--- DATA RECORDS Enclosed Below ---
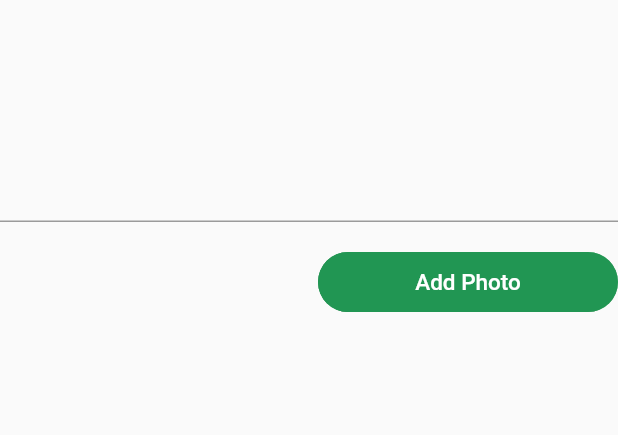
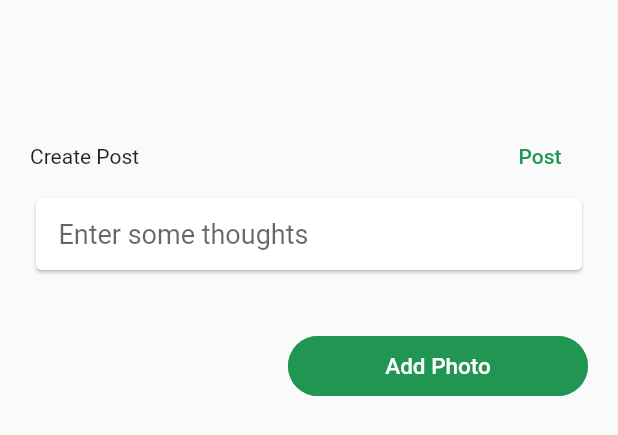
Before and after one commit to hiImDeni/Nomad, a Flutter app: the CreatePostPage widget shown alone on an empty page, opened directly, on a phone screen of 412 x 824 dp. Shown: the top 435 px of the screen. Run offline on Flutter 3.47's test engine with Material 2 defaults, Android fonts, the phone set to English and light mode, and no system bars; our stand-ins replace circular_profile_avatar, cloud_firestore, firebase_auth, firebase_core, firebase_database, firebase_storage and 5 more; accounts and stored records are empty; generated files the repository leaves out were written again.

Commit message:
add post + validation

```diff
--- /dev/null
+++ b/experience_exchange_app/lib/common/domain/repository/post-repository.dart
@@ -0,0 +1,11 @@
+import 'package:experience_exchange_app/common/domain/dtos/post/postdto.dart';
+import 'package:firebase_database/firebase_database.dart';
+
+class PostRepository {
+  var _dbReference = FirebaseDatabase.instance.reference();
+
+  save(PostDto post) async {
+    String postId =  _dbReference.child('/posts/').push().key;
+    return await _dbReference.child('/posts/$postId').set(post.toJson());
+  }
+}
--- a/experience_exchange_app/lib/common/helper.dart
+++ b/experience_exchange_app/lib/common/helper.dart
@@ -9,7 +9,7 @@ class Helper {
   static Future<String> uploadImage(File imageFile) async {
     Reference firebaseStorageRef = FirebaseStorage.instance.ref().child('/images').child(imageFile.path.split('/').last);
     TaskSnapshot snapshot = await firebaseStorageRef.putFile(imageFile);
-    return snapshot.ref.getDownloadURL();
+    return await snapshot.ref.getDownloadURL();
   }
 
   static Future<File> selectImage() async {
--- a/experience_exchange_app/lib/features/pages/create-post-page.dart
+++ b/experience_exchange_app/lib/features/pages/create-post-page.dart
@@ -1,9 +1,11 @@
 import 'dart:io';
 
+import 'package:experience_exchange_app/common/domain/dtos/post/postdto.dart';
 import 'package:experience_exchange_app/common/helper.dart';
 import 'package:experience_exchange_app/features/pages/sign-in-page.dart';
 import 'package:experience_exchange_app/features/widgets/alert.dart';
 import 'package:experience_exchange_app/features/widgets/main-button.dart';
+import 'package:experience_exchange_app/logic/services/post-service.dart';
 import 'package:experience_exchange_app/logic/services/user-service.dart';
 import 'package:firebase_storage/firebase_storage.dart';
 import 'package:flutter/cupertino.dart';
@@ -11,6 +13,8 @@ import 'package:flutter/material.dart';
 import 'package:image_cropper/image_cropper.dart';
 import 'package:image_picker/image_picker.dart';
 import 'package:provider/provider.dart';
+
+import '../scheme.dart';
 
 class CreatePostPage extends StatefulWidget {
   final String uid;
@@ -25,47 +29,70 @@ class CreatePostPage extends StatefulWidget {
 
 class CreatePostPageState extends State<CreatePostPage> {
   String uid;
-  UserService _userService;
   File _mediaFile;
   Image _currentImage;
+  String _text;
+  TextEditingController controller;
   // VideoElement _currentVideo;
+
+  UserService _userService;
+  PostService _postService;
 
   CreatePostPageState({this.uid});
 
   @override
   Widget build(BuildContext context) {
     _userService = Provider.of<UserService>(context);
+    _postService = Provider.of<PostService>(context);
+
     uid = _userService.currentUser.uid;
 
-    if (uid == null) {
+    if (_userService.currentUser == null) {
         Navigator.pushReplacement(context,
             MaterialPageRoute(
                 builder: (context) {
                   return SignInPage();
                 }));
     }
-    if (uid != _userService.currentUser.uid) {
-      Alert(context, "You don't have permission to create a post for user $uid}");
-      Navigator.pop(context);
-    }
+    uid = _userService.currentUser.uid;
+    controller = TextEditingController(text: _text);
 
-    return Container(
+    return Padding(padding: EdgeInsets.only(top: 80, left: 20, right: 20),
         child: Column(
           mainAxisAlignment: MainAxisAlignment.start,
           children: <Widget>[
-        Padding(padding: EdgeInsets.only(top: 100, left: 20, right: 20),),
-        TextField(
-          controller: TextEditingController(),
-          keyboardType: TextInputType.multiline,
-          maxLines: null,
-          // minLines: 1,
-          // decoration: InputDecoration(labelText: 'Enter some thoughts',),
-          style: TextStyle(fontSize: 18,),
+            Row(
+              children: <Widget>[
+                Title(color: Scheme.mainColor, child: Text('Create Post')),
+                Spacer(),
+                TextButton(onPressed: () async => _post(), child: Text('Post'))
+              ],
             ),
 
+            Card (child: TextField(
+              controller: controller,
+              onEditingComplete: () => setState(() {
+                _text = controller.text;
+              }),
+              keyboardType: TextInputType.multiline,
+              maxLines: 5,
+              minLines: 1,
+              decoration: InputDecoration(
+                hintText: 'Enter some thoughts',
+                focusedBorder: InputBorder.none,
+                enabledBorder: InputBorder.none,
+                errorBorder: InputBorder.none,
+                disabledBorder: InputBorder.none,
+                contentPadding: EdgeInsets.only(left: 15, bottom: 11, top: 11, right: 15),),
+
+              style: TextStyle(fontSize: 18,),
+            ),),
+
+            _currentImage != null ?
               ClipRect(
                   child: _currentImage
-        ),
+              ) : Padding(padding: EdgeInsets.only(bottom: 20)),
+
 
             Row(
               mainAxisAlignment: MainAxisAlignment.end,
@@ -74,13 +101,14 @@ class CreatePostPageState extends State<CreatePostPage> {
                 // MainButton(text: 'Add Video', action: _setVideo())
               ],
             )
-      ],),
+          ],
+        ),
     );
   }
 
   _setPhoto() async {
-    File selectedImage = await _selectImage();
-    _mediaFile = await _cropImage(selectedImage);
+    File selectedImage = await Helper.selectImage();
+    _mediaFile = await Helper.cropImage(selectedImage);
 
     setState(() {
       _currentImage = Image.file(_mediaFile);
@@ -89,22 +117,29 @@ class CreatePostPageState extends State<CreatePostPage> {
 
   _setVideo() {}
 
-  Future<String> _uploadImage() async {
-    Reference firebaseStorageRef = FirebaseStorage.instance.ref().child('/images').child(_mediaFile.path.split('/').last);
-    TaskSnapshot snapshot = await firebaseStorageRef.putFile(_mediaFile);
-    return snapshot.ref.getDownloadURL();
+  _post() async {
+    String mediaUrl = '';
+    if (_mediaFile != null) {
+      mediaUrl = await Helper.uploadImage(_mediaFile);
     }
 
-  Future<File> _selectImage() async {
-    final pickedFile = await ImagePicker().getImage(source: ImageSource.gallery);
-    return File(pickedFile.path);
+    if (mediaUrl != '' || controller.text != '') {
+      PostDto post = PostDto(uid, mediaUrl, controller.text, 0);
+      await _postService.createPost(post);
+      _showSnackBar(context, 'Post successfully created');
+    }
+    else {
+      _showAlertDialog(context, "You can't create an empty post");
+    }
   }
 
-  Future<File> _cropImage(File selectedImage) async {
-    return await ImageCropper.cropImage(
-      sourcePath: selectedImage.path,
-      maxWidth: 1080,
-      maxHeight: 1080,
-    );
+  _showSnackBar(BuildContext context, String text) {
+    ScaffoldMessenger.of(context).showSnackBar(SnackBar(
+      content: Text(text),
+    ));
+  }
+
+  _showAlertDialog(BuildContext context, String text) {
+    showDialog(context: context, builder: (_) => Alert(context, text));
   }
 }
--- a/experience_exchange_app/lib/features/pages/sign-in-page.dart
+++ b/experience_exchange_app/lib/features/pages/sign-in-page.dart
@@ -64,7 +64,7 @@ class SignInPageState extends State<SignInPage> {
                                 MainButton(text: "Sign In",
                                     action: () => _signIn(context)),
                                 GoogleSignInButton(
-                                  action: () => _googleSignIn(context),),
+                                  action: () async => _googleSignIn(context),),
 
                                 Row(
                                   mainAxisAlignment: MainAxisAlignment.center,
--- a/experience_exchange_app/lib/features/pages/sign-up-page.dart
+++ b/experience_exchange_app/lib/features/pages/sign-up-page.dart
@@ -56,12 +56,12 @@ class SignUpPageState extends State<SignUpPage> {
                                     color: Scheme.mainColor, fontSize: 30)),
                                 emailInput,
                                 passwordInput,
-                                MainButton(text: "Sign Up", action: () => _signUp(context)),
+                                MainButton(text: "Sign Up", action: () async => _signUp(context)),
                                 Container(
                                   margin: EdgeInsets.only(top: 20.0),
                                   child: Text("OR", style: TextStyle(fontSize: 18)),
                                 ),
-                                GoogleSignInButton(action: () => _googleSignIn(context)),
+                                GoogleSignInButton(action: () async => _googleSignIn(context)),
 
                                 Row(
                                   mainAxisAlignment: MainAxisAlignment.center,
--- /dev/null
+++ b/experience_exchange_app/lib/logic/services/post-service.dart
@@ -0,0 +1,11 @@
+import 'package:experience_exchange_app/common/domain/dtos/post/postdto.dart';
+import 'package:experience_exchange_app/common/domain/repository/post-repository.dart';
+import 'package:flutter/cupertino.dart';
+
+class PostService extends ChangeNotifier {
+  final PostRepository _postRepository = PostRepository();
+
+  createPost(PostDto post) async {
+    await _postRepository.save(post);
+  }
+}
--- a/experience_exchange_app/lib/logic/services/user-service.dart
+++ b/experience_exchange_app/lib/logic/services/user-service.dart
@@ -1,4 +1,3 @@
-import 'package:cloud_firestore/cloud_firestore.dart';
 import 'file:///E:/faculta/Licenta/bachelor-thesis/experience_exchange_app/lib/common/domain/dtos/user/userdto.dart';
 import 'package:experience_exchange_app/common/domain/repository/user_repository.dart';
 import 'package:firebase_auth/firebase_auth.dart';
```
Also changed, not shown: experience_exchange_app/lib/features/pages/template-page.dart (deleted, +0 -76 lines), experience_exchange_app/lib/main.dart (+11 -3 lines). Lines whose indentation alone changed are shown as unchanged.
--- End of Enclosed DATA RECORDS ---
REQUIREMENT
Please report all lines in the entries where "currentUser" appears.

EXERCISE SOLUTION
     uid = _userService.currentUser.uid;
+    if (_userService.currentUser == null) {
-    if (uid != _userService.currentUser.uid) {
+    uid = _userService.currentUser.uid;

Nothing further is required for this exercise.